Assignment: Write out the records again exactly and exclude the pictures.

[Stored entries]
==========

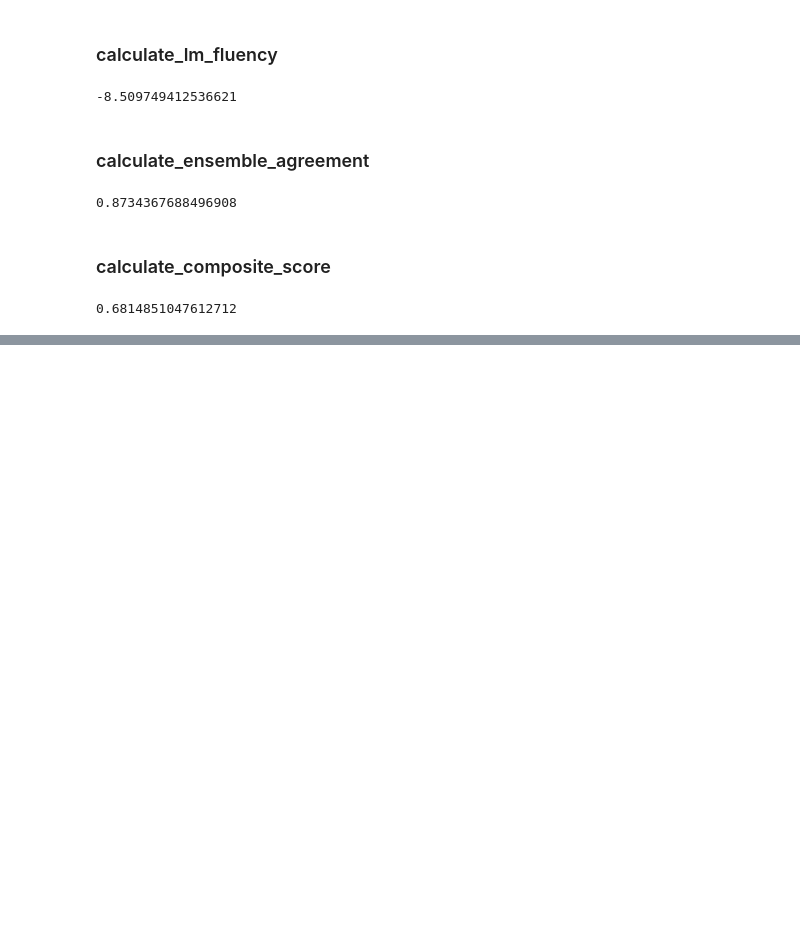
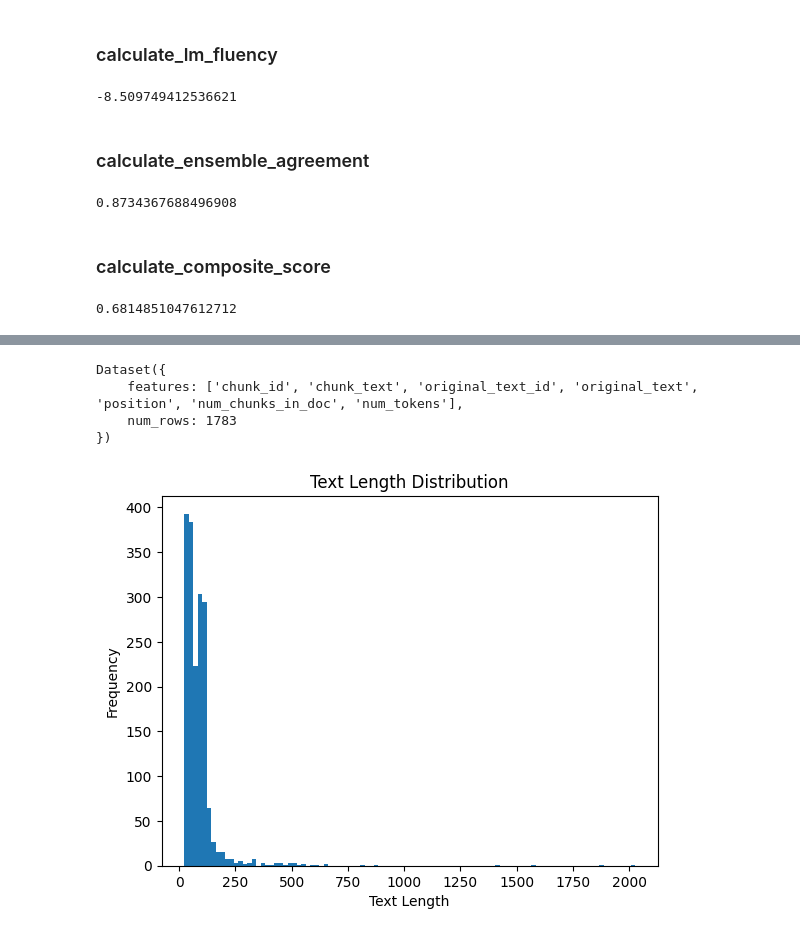
Before and after one commit to BouajilaHamza/Tunisia-msa-parallel-corpus, a Jupyter notebook: notebooks/tunisian-msa-parallel-corpus.ipynb, the cells around one changed output, grey strips where cells are left out. Saved outputs shown, nothing was run; the diff lists cells and outputs as text; code cells hidden in the pictures; blank space fills up the shorter version.

```diff
--- a/notebooks/tunisian-msa-parallel-corpus.ipynb
+++ b/notebooks/tunisian-msa-parallel-corpus.ipynb
@@ -502,0 +1306,37 @@ generate_parallel_corpus()
+# %%
+def process_batch(batch):
+    """Apply semantic chunking to each row in a dataset batch."""
+    all_chunks = []
+    for text in batch["text"]:
+        chunks = semantic_chunk_text(text,min_tokens=7,max_tokens=120,window_overlap=0.7,similarity_threshold=0.7)
+        all_chunks.extend(chunks)
+    return {
+        "chunk_id": [c["chunk_id"] for c in all_chunks],
+        "chunk_text": [c["chunk_text"] for c in all_chunks],
+        "original_text_id": [c["original_text_id"] for c in all_chunks],
+        "original_text": [c["original_text"] for c in all_chunks],
+        "position": [c["position"] for c in all_chunks],
+        "num_chunks_in_doc": [c["num_chunks_in_doc"] for c in all_chunks],
+        "num_tokens": [c["num_tokens"] for c in all_chunks],
+    }
+# %%
+chunked_dataset = filtered_dataset.map(process_batch, batched=True, remove_columns=filtered_dataset.column_names)
+# %%
+print(chunked_dataset)
+# %% [output]
+Dataset({
+    features: ['chunk_id', 'chunk_text', 'original_text_id', 'original_text', 'position', 'num_chunks_in_doc', 'num_tokens'],
+    num_rows: 1783
+})
+# %%
+chunked_df =pd.DataFrame(chunked_dataset)
+# %%
+chunked_df["text_length"] = chunked_df["chunk_text"].apply(lambda x: len(x))
+# %%
+plt.hist(chunked_df["text_length"], bins=100)
+plt.xlabel("Text Length")
+plt.ylabel("Frequency")
+plt.title("Text Length Distribution")
+plt.show()
+# %% [output]
+[figure, added]
```
Also changed, not shown: parts of 42 cells of this notebook.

==========

Problem solution:
Before and after one commit to BouajilaHamza/Tunisia-msa-parallel-corpus, a Jupyter notebook: notebooks/tunisian-msa-parallel-corpus.ipynb, the cells around one changed output, grey strips where cells are left out. Saved outputs shown, nothing was run; the diff lists cells and outputs as text; code cells hidden in the pictures; blank space fills up the shorter version.

```diff
--- a/notebooks/tunisian-msa-parallel-corpus.ipynb
+++ b/notebooks/tunisian-msa-parallel-corpus.ipynb
@@ -502,0 +1306,37 @@ generate_parallel_corpus()
+# %%
+def process_batch(batch):
+    """Apply semantic chunking to each row in a dataset batch."""
+    all_chunks = []
+    for text in batch["text"]:
+        chunks = semantic_chunk_text(text,min_tokens=7,max_tokens=120,window_overlap=0.7,similarity_threshold=0.7)
+        all_chunks.extend(chunks)
+    return {
+        "chunk_id": [c["chunk_id"] for c in all_chunks],
+        "chunk_text": [c["chunk_text"] for c in all_chunks],
+        "original_text_id": [c["original_text_id"] for c in all_chunks],
+        "original_text": [c["original_text"] for c in all_chunks],
+        "position": [c["position"] for c in all_chunks],
+        "num_chunks_in_doc": [c["num_chunks_in_doc"] for c in all_chunks],
+        "num_tokens": [c["num_tokens"] for c in all_chunks],
+    }
+# %%
+chunked_dataset = filtered_dataset.map(process_batch, batched=True, remove_columns=filtered_dataset.column_names)
+# %%
+print(chunked_dataset)
+# %% [output]
+Dataset({
+    features: ['chunk_id', 'chunk_text', 'original_text_id', 'original_text', 'position', 'num_chunks_in_doc', 'num_tokens'],
+    num_rows: 1783
+})
+# %%
+chunked_df =pd.DataFrame(chunked_dataset)
+# %%
+chunked_df["text_length"] = chunked_df["chunk_text"].apply(lambda x: len(x))
+# %%
+plt.hist(chunked_df["text_length"], bins=100)
+plt.xlabel("Text Length")
+plt.ylabel("Frequency")
+plt.title("Text Length Distribution")
+plt.show()
+# %% [output]
+[figure, added]
```
Also changed, not shown: parts of 42 cells of this notebook.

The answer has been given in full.